Problem requirements |
Please copy the data exactly as it stands, minus the images.

Record excerpts |
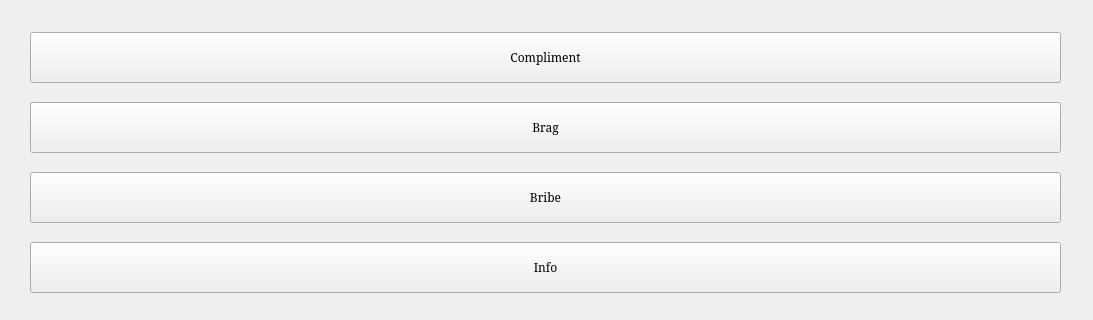
Before: the Qt Designer form GalaxyGame/Student/encounter.ui in cronos23/spacewaifus, drawn with Qt 5; both pictures show x 0 to 1093 and y 438 to 758 of the 1093 by 758 pixel window.
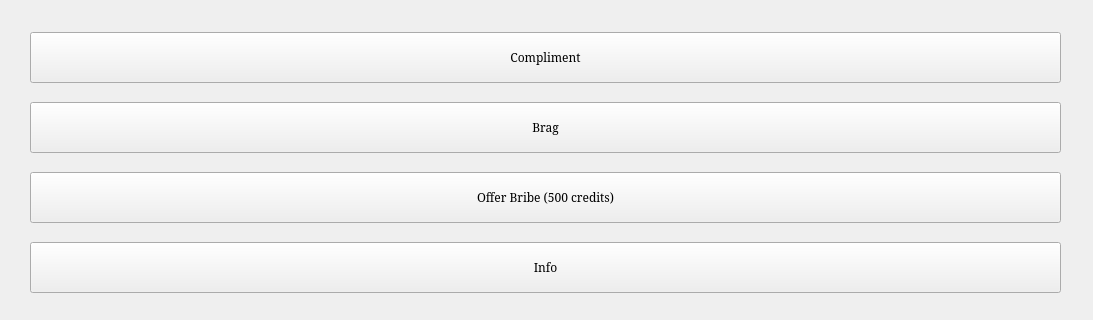
After: the same form once the commit is applied. Icons and pictures are not drawn.

Patch:
```diff
--- a/GalaxyGame/Student/encounter.ui
+++ b/GalaxyGame/Student/encounter.ui
@@ -110,7 +110,7 @@
     </font>
    </property>
    <property name="text">
-    <string>Bribe</string>
+    <string>Offer Bribe (500 credits)</string>
    </property>
   </widget>
   <widget class="QPushButton" name="info_button">
```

Answer section |
Before: the Qt Designer form GalaxyGame/Student/encounter.ui in cronos23/spacewaifus, drawn with Qt 5; both pictures show x 0 to 1093 and y 438 to 758 of the 1093 by 758 pixel window.
After: the same form once the commit is applied. Icons and pictures are not drawn.

Patch:
```diff
--- a/GalaxyGame/Student/encounter.ui
+++ b/GalaxyGame/Student/encounter.ui
@@ -110,7 +110,7 @@
     </font>
    </property>
    <property name="text">
-    <string>Bribe</string>
+    <string>Offer Bribe (500 credits)</string>
    </property>
   </widget>
   <widget class="QPushButton" name="info_button">
```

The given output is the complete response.